Work instructions:
Please copy the records exactly as they appear, with all pictures left out.
[Start of Attachment]
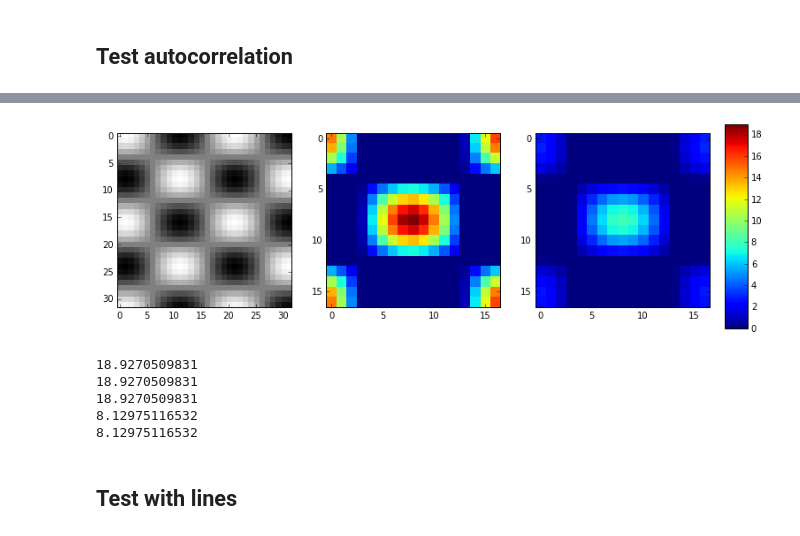
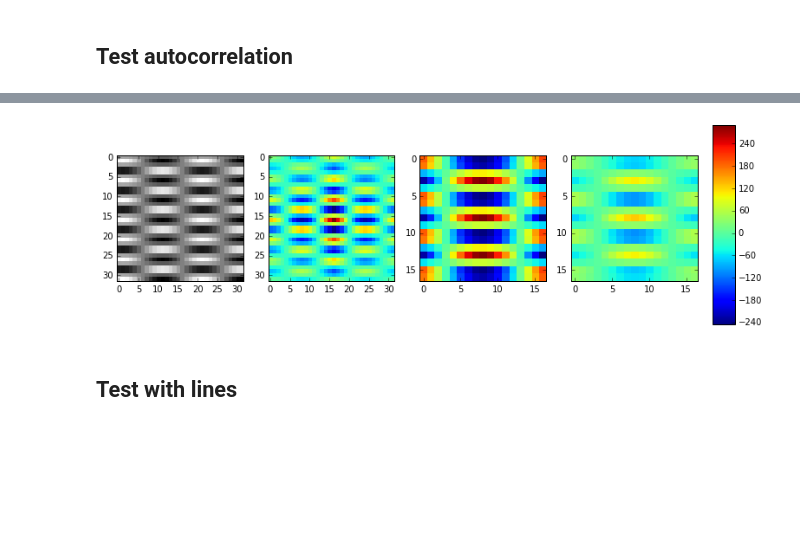
Before and after one commit to tytell/fibers, a Jupyter notebook: Fiber Angle Test 2D.ipynb, the cells around one changed output, grey strips where cells are left out. Drawn from its saved outputs; the diff is of its cells as text; code cells hidden in the pictures; blank space fills up the shorter version.

```diff
--- a/Fiber Angle Test 2D.ipynb
+++ b/Fiber Angle Test 2D.ipynb
@@ -85,38 +67,32 @@ print np.sum(((I1[8:-8,8:-8]-np.mean(I1))/np.ptp(I1))**2)
 # %%
 i,j = np.meshgrid(range(-16,16),range(-16,16))
-I1 = np.sin(2*np.pi*i/20) * np.cos(2*np.pi*j/16)
+I1 = np.sin(2*np.pi*i/20) * np.cos(2*np.pi*j/5)
 
-C1 = ndautocorr(I1,insz=(16,16))
-C2 = ndautocorr(I1,insz=(16,16),window='hamming')
+hamm = fibers.make_window_vals(I1, window='hamming')
 
-fig,ax = subplots(1,3)
+C0 = fibers.ndautocorr(I1)
+C1 = fibers.scipyautocorr(I1,insz=(16,16))
+C2 = fibers.scipyautocorr(I1,insz=(16,16),window=hamm)
+
+fig,ax = subplots(1,4)
 ax[0].imshow(I1,cmap=cm.gray, interpolation='nearest')
 
-im = ax[1].imshow(C1, interpolation='nearest')
-im.set_clim(0,np.max(C1))
+im = ax[1].imshow(C0, interpolation='nearest')
+im.set_clim(np.min(C0),np.max(C0))
 
-im = ax[2].imshow(C2, interpolation='nearest')
-im.set_clim(0,np.max(C1))
+im = ax[2].imshow(C1, interpolation='nearest')
+im.set_clim(np.min(C1),np.max(C1))
+
+im = ax[3].imshow(C2, interpolation='nearest')
+im.set_clim(np.min(C1),np.max(C1))
 
 fig.subplots_adjust(right=0.9)
 cax = fig.add_axes([0.92, 0.3, 0.03, 0.4])
 fig.colorbar(im, cax=cax)
 
 show()
 # %% [output]
-[figure, old version]
+[figure, new version]
-# %%
-print np.max(C1)
-print np.sum(((I1[8:-8,8:-8]-np.mean(I1))/np.ptp(I1))**2)
-print C1[8,8]
-print np.max(C2)
-print C2[8,8]
-# %% [output]
-18.9270509831
-18.9270509831
-18.9270509831
-8.12975116532
-8.12975116532
 # %% [markdown]
 ## Test with lines
 # %%
```
Also changed, not shown: parts of 21 cells of this notebook, 6 other files.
[End of Attachment]
Result for this exercise:
Before and after one commit to tytell/fibers, a Jupyter notebook: Fiber Angle Test 2D.ipynb, the cells around one changed output, grey strips where cells are left out. Drawn from its saved outputs; the diff is of its cells as text; code cells hidden in the pictures; blank space fills up the shorter version.

```diff
--- a/Fiber Angle Test 2D.ipynb
+++ b/Fiber Angle Test 2D.ipynb
@@ -85,38 +67,32 @@ print np.sum(((I1[8:-8,8:-8]-np.mean(I1))/np.ptp(I1))**2)
 # %%
 i,j = np.meshgrid(range(-16,16),range(-16,16))
-I1 = np.sin(2*np.pi*i/20) * np.cos(2*np.pi*j/16)
+I1 = np.sin(2*np.pi*i/20) * np.cos(2*np.pi*j/5)
 
-C1 = ndautocorr(I1,insz=(16,16))
-C2 = ndautocorr(I1,insz=(16,16),window='hamming')
+hamm = fibers.make_window_vals(I1, window='hamming')
 
-fig,ax = subplots(1,3)
+C0 = fibers.ndautocorr(I1)
+C1 = fibers.scipyautocorr(I1,insz=(16,16))
+C2 = fibers.scipyautocorr(I1,insz=(16,16),window=hamm)
+
+fig,ax = subplots(1,4)
 ax[0].imshow(I1,cmap=cm.gray, interpolation='nearest')
 
-im = ax[1].imshow(C1, interpolation='nearest')
-im.set_clim(0,np.max(C1))
+im = ax[1].imshow(C0, interpolation='nearest')
+im.set_clim(np.min(C0),np.max(C0))
 
-im = ax[2].imshow(C2, interpolation='nearest')
-im.set_clim(0,np.max(C1))
+im = ax[2].imshow(C1, interpolation='nearest')
+im.set_clim(np.min(C1),np.max(C1))
+
+im = ax[3].imshow(C2, interpolation='nearest')
+im.set_clim(np.min(C1),np.max(C1))
 
 fig.subplots_adjust(right=0.9)
 cax = fig.add_axes([0.92, 0.3, 0.03, 0.4])
 fig.colorbar(im, cax=cax)
 
 show()
 # %% [output]
-[figure, old version]
+[figure, new version]
-# %%
-print np.max(C1)
-print np.sum(((I1[8:-8,8:-8]-np.mean(I1))/np.ptp(I1))**2)
-print C1[8,8]
-print np.max(C2)
-print C2[8,8]
-# %% [output]
-18.9270509831
-18.9270509831
-18.9270509831
-8.12975116532
-8.12975116532
 # %% [markdown]
 ## Test with lines
 # %%
```
Also changed, not shown: parts of 21 cells of this notebook, 6 other files.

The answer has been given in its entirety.